But all the sweat and hard work Boyer put into remodeling his home was washed away May 22 when water from a break in the Murdock Canal flooded his home and yard."I just finished my basement, and now it's gone," he said. "I spent two years to get my home fixed up, and then in three or four hours it is destroyed."
Boyer, a retired installer for Western Electric, is one of 30 homeowners in Lindon with significant damage to their homes. Because the soil has shifted, Boyer's foundation is shifting and cracking. He says his home is a total loss; insurance agents have estimated that it will cost $180,000 to replace.
Lindon Mayor Kenneth McMillan estimates that the flood caused almost $800,000 in damage - $500,000 to private property and about $300,000 to public property. And so far no payments of any kind for damage have been made.
The insurance company of the Provo River Water Users Association, the owner and operator of the canal, is "denying any liability whatsoever unless they find that the canal broke because of neglect," McMillan said.
Jim Dain, representing a group of owners of damaged homes, said Admiral Insurance has said it is not liable but will offer a settlement of 50 cents on the dollar.
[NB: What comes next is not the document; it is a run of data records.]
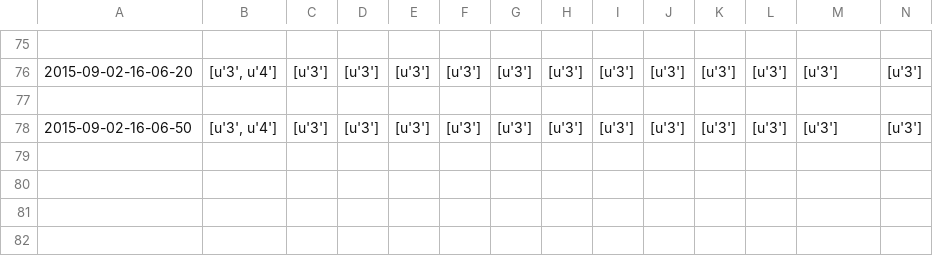
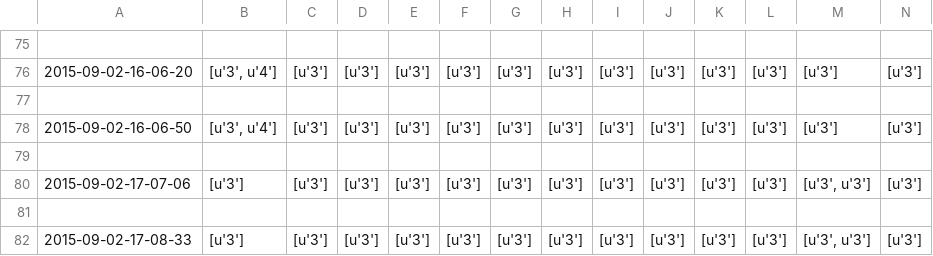
Before and after one commit to seansaito/Electionaire, a CSV file: app/static/csv/test_results.csv, drawn as a sheet; only a part is shown, gaps mark what is left out; rows hold the shown columns only; the diff names each change by its address in the sheet, - before the commit and + after, or states it on an @@ line.

```diff
--- a/app/static/csv/test_results.csv
+++ b/app/static/csv/test_results.csv
+row 79: (empty)
+row 80: 2015-09-02-17-07-06 | [u'3'] | [u'3'] | [u'3'] | [u'3'] | [u'3'] | [u'3'] | [u'3'] | [u'3'] | [u'3'] | [u'3'] | [u'3'] | [u'3', u'3'] | [u'3']
+row 81: (empty)
+row 82: 2015-09-02-17-08-33 | [u'3'] | [u'3'] | [u'3'] | [u'3'] | [u'3'] | [u'3'] | [u'3'] | [u'3'] | [u'3'] | [u'3'] | [u'3'] | [u'3', u'3'] | [u'3']
```
Also changed, not shown: 1 other file.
In a meeting Aug. 1, the company will make the offer to every homeowner. Dain said it is offering that amount hoping to stay out of court, but "it is not going to do it. Most homeowners just can't afford it (a 50-cents-on-the-dollar settlement). I don't think it's fair."
Boyer said: "There is no way I can accept that amount. It's their water that destroyed my house."
Dain and the 30 homeowners hope the canal company will offer some assistance to make up the difference, but they won't know until Monday.
"We are a little bit in limbo as far as the decision goes."
Dain said the homeowners group was organized to improve communication. "It's been good therapy for us. We've cried on each other's shoulders."
Boyer and his wife say they have been under stress not knowing what will happen, not only to their home but also to their lives. After the home was remodeled, they planned to sit back and enjoy retired life. Their homeowners insurance does not cover flood damage.
"I think about it when I go to bed and when I get up. I still don't know if my home is safe to live in."
Engineers believe that the canal failure was caused by animal burrows and triggered by an unusual flow of high water. That report came from an engineering firm that is part of a committee organized by McMillan. The committee was put together to determine why the canal broke and what other areas in the canal are possibly in danger of breaking.
A final report from that committee - two geologists, a soil scientist, an engineer, a canal operator and a resident of the damaged neighborhood - is partially completed.
The mayor said the water users association admits the water level in the canal was much higher than normal but was within acceptable limits. The water did not flood over the top. Water seeped through the soil, washing a hole through it and causing it to cave in.
After the flood, McMillan said he went to a number of organizations for help but only got aid from the Red Cross and members of The Church of Jesus Christ of Latter-day Saints.
The Red Cross gave financial help to several families by providing emergency items. LDS Church members donated time to fill sandbags and clean out mud-filled homes.
But McMillan said they have "not received any kind of government assistance for disasters from anyone."
The city asked for help from the state Department of Public Safety's emergency management office but was told that the office doesn't have a disaster relief fund.
The city also went to a federal agency, the Federal Emergency Management Association, for help but was turned down because the disaster was too small.
Utah County does not have a disaster fund.
The canal is fed by the Provo River and Deer Creek Reservoir. The water users association runs the canal under a contract with the Bureau of Reclamation.